**Saved entries**.
☆ ☆ ☆ ☆ ☆

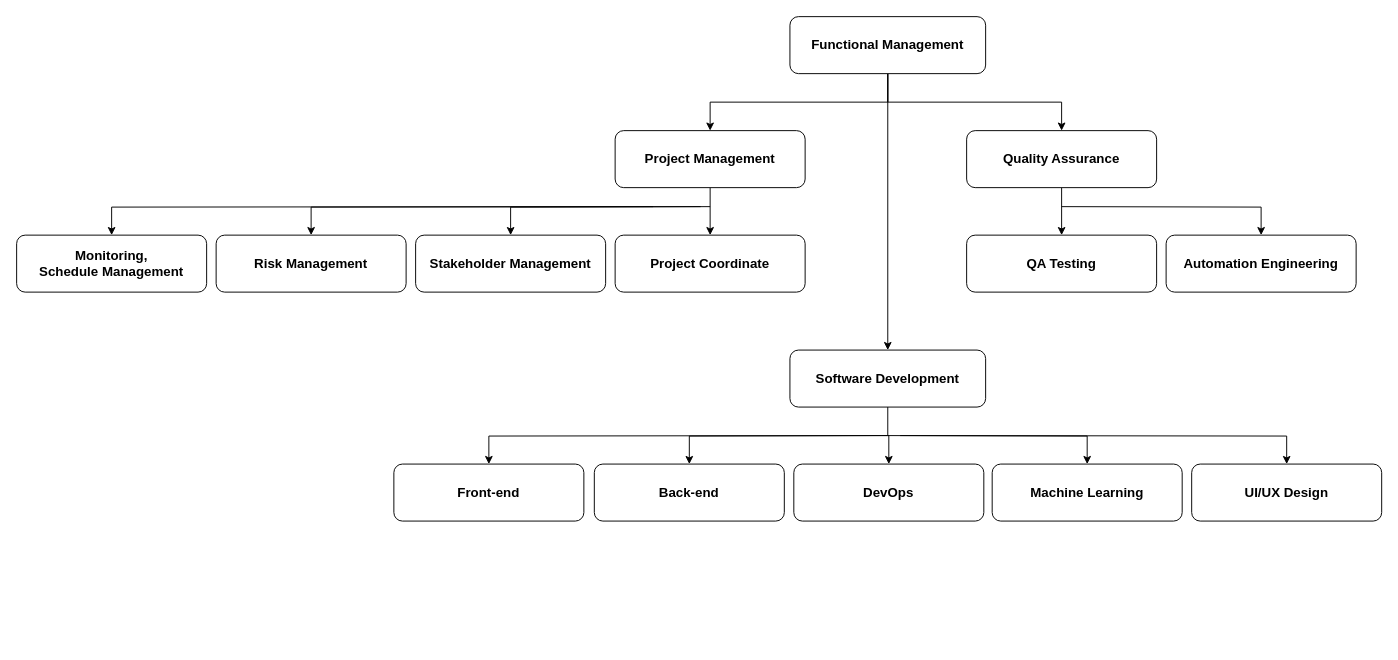
Before: pmp.drawio in iirtrtrt/data, a draw.io diagram. Source tidied: cells renumbered, new cells numbered last; positions are measured from the earlier drawing's top-left corner, leaving out a move shared by most shapes. Both pictures are drawn from the tidied source at 95%, with x=0, y=0 at pixel (16, 16).
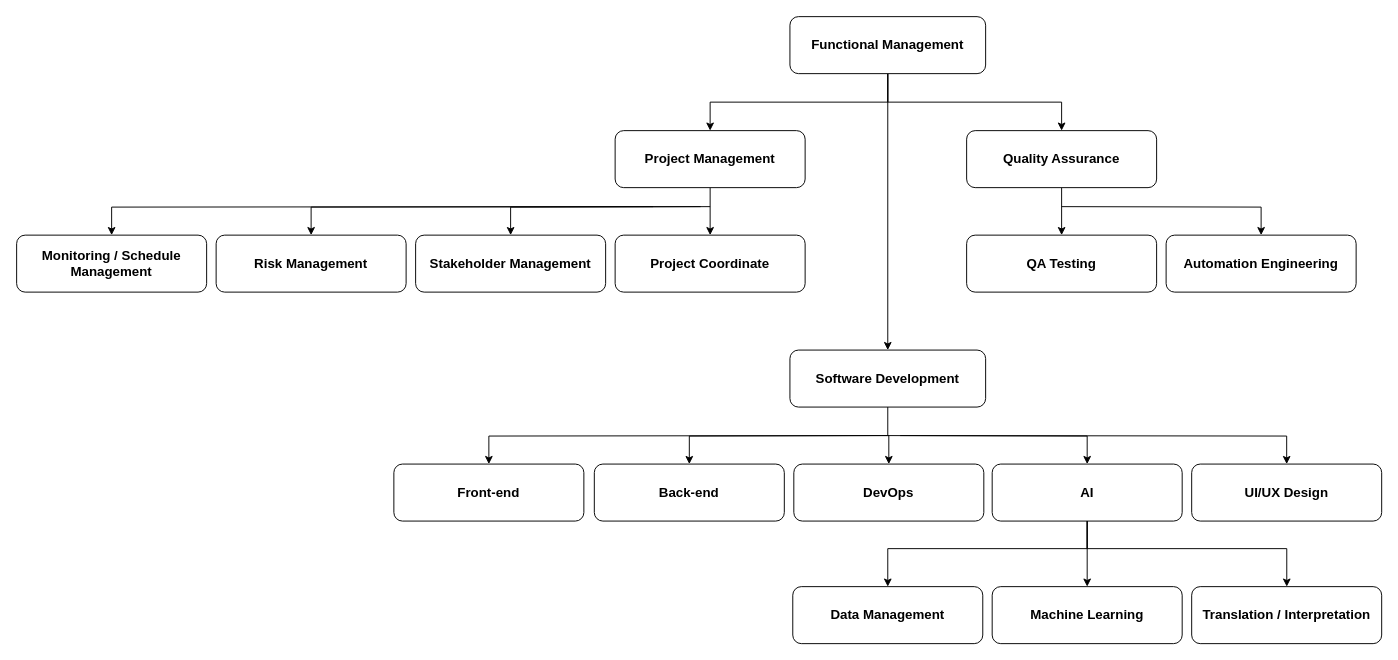
The same diagram, later.

Diff of the diagram source:
```diff
@@
+    <mxCell id="31" style="edgeStyle=orthogonalEdgeStyle;rounded=0;jettySize=auto;html=1;exitX=0.5;exitY=1;exitDx=0;exitDy=0;entryX=0.5;entryY=0;entryDx=0;entryDy=0;" parent="1" edge="1" source="23" target="35">
+      <mxGeometry relative="1" as="geometry" />
+    </mxCell>
+    <mxCell id="32" style="edgeStyle=orthogonalEdgeStyle;rounded=0;jettySize=auto;html=1;" parent="1" edge="1" source="23" target="34">
+      <mxGeometry relative="1" as="geometry">
+        <Array as="points">
+          <mxPoint x="1127" y="560" />
+          <mxPoint x="917" y="560" />
+        </Array>
+      </mxGeometry>
+    </mxCell>
+    <mxCell id="33" style="edgeStyle=orthogonalEdgeStyle;rounded=0;jettySize=auto;html=1;" parent="1" edge="1" source="23" target="36">
+      <mxGeometry relative="1" as="geometry">
+        <Array as="points">
+          <mxPoint x="1127" y="560" />
+          <mxPoint x="1337" y="560" />
+        </Array>
+      </mxGeometry>
+    </mxCell>
-    <mxCell id="23" value="&lt;span style=&quot;font-size: 14px;&quot;&gt;&lt;b&gt;Machine Learning&lt;/b&gt;&lt;/span&gt;" style="rounded=1;whiteSpace=wrap;html=1;" parent="1" vertex="1">
+    <mxCell id="23" value="&lt;span style=&quot;font-size: 14px;&quot;&gt;&lt;b&gt;AI&lt;/b&gt;&lt;/span&gt;" style="rounded=1;whiteSpace=wrap;html=1;" parent="1" vertex="1">
       <mxGeometry x="1026.9" y="471" width="200" height="60" as="geometry" />
     </mxCell>
@@
-    <mxCell id="30" value="&lt;span style=&quot;font-size: 14px;&quot;&gt;&lt;b&gt;Monitoring,&lt;/b&gt;&lt;/span&gt;&lt;div&gt;&lt;span style=&quot;font-size: 14px;&quot;&gt;&lt;b&gt;Schedule Management&lt;/b&gt;&lt;/span&gt;&lt;/div&gt;" style="rounded=1;whiteSpace=wrap;html=1;" parent="1" vertex="1">
+    <mxCell id="30" value="&lt;span style=&quot;font-size: 14px;&quot;&gt;&lt;b&gt;Monitoring /&amp;nbsp;&lt;/b&gt;&lt;/span&gt;&lt;b style=&quot;font-size: 14px; background-color: initial;&quot;&gt;Schedule Management&lt;/b&gt;" style="rounded=1;whiteSpace=wrap;html=1;" parent="1" vertex="1">
       <mxGeometry y="230" width="200" height="60" as="geometry" />
     </mxCell>
+    <mxCell id="34" value="&lt;span style=&quot;font-size: 14px;&quot;&gt;&lt;b&gt;Data Management&lt;/b&gt;&lt;/span&gt;" style="rounded=1;whiteSpace=wrap;html=1;" parent="1" vertex="1">
+      <mxGeometry x="817" y="600" width="200" height="60" as="geometry" />
+    </mxCell>
+    <mxCell id="35" value="&lt;span style=&quot;font-size: 14px;&quot;&gt;&lt;b&gt;Machine Learning&lt;/b&gt;&lt;/span&gt;" style="rounded=1;whiteSpace=wrap;html=1;" parent="1" vertex="1">
+      <mxGeometry x="1026.9" y="600" width="200" height="60" as="geometry" />
+    </mxCell>
+    <mxCell id="36" value="&lt;span style=&quot;font-size: 14px;&quot;&gt;&lt;b&gt;Translation / Interpretation&lt;/b&gt;&lt;/span&gt;" style="rounded=1;whiteSpace=wrap;html=1;" parent="1" vertex="1">
+      <mxGeometry x="1236.9" y="600" width="200" height="60" as="geometry" />
+    </mxCell>
```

☆ ☆ ☆ ☆ ☆

**How to complete this task**. In the copy, omit the pictures and reproduce every entry exactly.

**Reply**.
Before: pmp.drawio in iirtrtrt/data, a draw.io diagram. Source tidied: cells renumbered, new cells numbered last; positions are measured from the earlier drawing's top-left corner, leaving out a move shared by most shapes. Both pictures are drawn from the tidied source at 95%, with x=0, y=0 at pixel (16, 16).
The same diagram, later.

Diff of the diagram source:
```diff
@@
+    <mxCell id="31" style="edgeStyle=orthogonalEdgeStyle;rounded=0;jettySize=auto;html=1;exitX=0.5;exitY=1;exitDx=0;exitDy=0;entryX=0.5;entryY=0;entryDx=0;entryDy=0;" parent="1" edge="1" source="23" target="35">
+      <mxGeometry relative="1" as="geometry" />
+    </mxCell>
+    <mxCell id="32" style="edgeStyle=orthogonalEdgeStyle;rounded=0;jettySize=auto;html=1;" parent="1" edge="1" source="23" target="34">
+      <mxGeometry relative="1" as="geometry">
+        <Array as="points">
+          <mxPoint x="1127" y="560" />
+          <mxPoint x="917" y="560" />
+        </Array>
+      </mxGeometry>
+    </mxCell>
+    <mxCell id="33" style="edgeStyle=orthogonalEdgeStyle;rounded=0;jettySize=auto;html=1;" parent="1" edge="1" source="23" target="36">
+      <mxGeometry relative="1" as="geometry">
+        <Array as="points">
+          <mxPoint x="1127" y="560" />
+          <mxPoint x="1337" y="560" />
+        </Array>
+      </mxGeometry>
+    </mxCell>
-    <mxCell id="23" value="&lt;span style=&quot;font-size: 14px;&quot;&gt;&lt;b&gt;Machine Learning&lt;/b&gt;&lt;/span&gt;" style="rounded=1;whiteSpace=wrap;html=1;" parent="1" vertex="1">
+    <mxCell id="23" value="&lt;span style=&quot;font-size: 14px;&quot;&gt;&lt;b&gt;AI&lt;/b&gt;&lt;/span&gt;" style="rounded=1;whiteSpace=wrap;html=1;" parent="1" vertex="1">
       <mxGeometry x="1026.9" y="471" width="200" height="60" as="geometry" />
     </mxCell>
@@
-    <mxCell id="30" value="&lt;span style=&quot;font-size: 14px;&quot;&gt;&lt;b&gt;Monitoring,&lt;/b&gt;&lt;/span&gt;&lt;div&gt;&lt;span style=&quot;font-size: 14px;&quot;&gt;&lt;b&gt;Schedule Management&lt;/b&gt;&lt;/span&gt;&lt;/div&gt;" style="rounded=1;whiteSpace=wrap;html=1;" parent="1" vertex="1">
+    <mxCell id="30" value="&lt;span style=&quot;font-size: 14px;&quot;&gt;&lt;b&gt;Monitoring /&amp;nbsp;&lt;/b&gt;&lt;/span&gt;&lt;b style=&quot;font-size: 14px; background-color: initial;&quot;&gt;Schedule Management&lt;/b&gt;" style="rounded=1;whiteSpace=wrap;html=1;" parent="1" vertex="1">
       <mxGeometry y="230" width="200" height="60" as="geometry" />
     </mxCell>
+    <mxCell id="34" value="&lt;span style=&quot;font-size: 14px;&quot;&gt;&lt;b&gt;Data Management&lt;/b&gt;&lt;/span&gt;" style="rounded=1;whiteSpace=wrap;html=1;" parent="1" vertex="1">
+      <mxGeometry x="817" y="600" width="200" height="60" as="geometry" />
+    </mxCell>
+    <mxCell id="35" value="&lt;span style=&quot;font-size: 14px;&quot;&gt;&lt;b&gt;Machine Learning&lt;/b&gt;&lt;/span&gt;" style="rounded=1;whiteSpace=wrap;html=1;" parent="1" vertex="1">
+      <mxGeometry x="1026.9" y="600" width="200" height="60" as="geometry" />
+    </mxCell>
+    <mxCell id="36" value="&lt;span style=&quot;font-size: 14px;&quot;&gt;&lt;b&gt;Translation / Interpretation&lt;/b&gt;&lt;/span&gt;" style="rounded=1;whiteSpace=wrap;html=1;" parent="1" vertex="1">
+      <mxGeometry x="1236.9" y="600" width="200" height="60" as="geometry" />
+    </mxCell>
```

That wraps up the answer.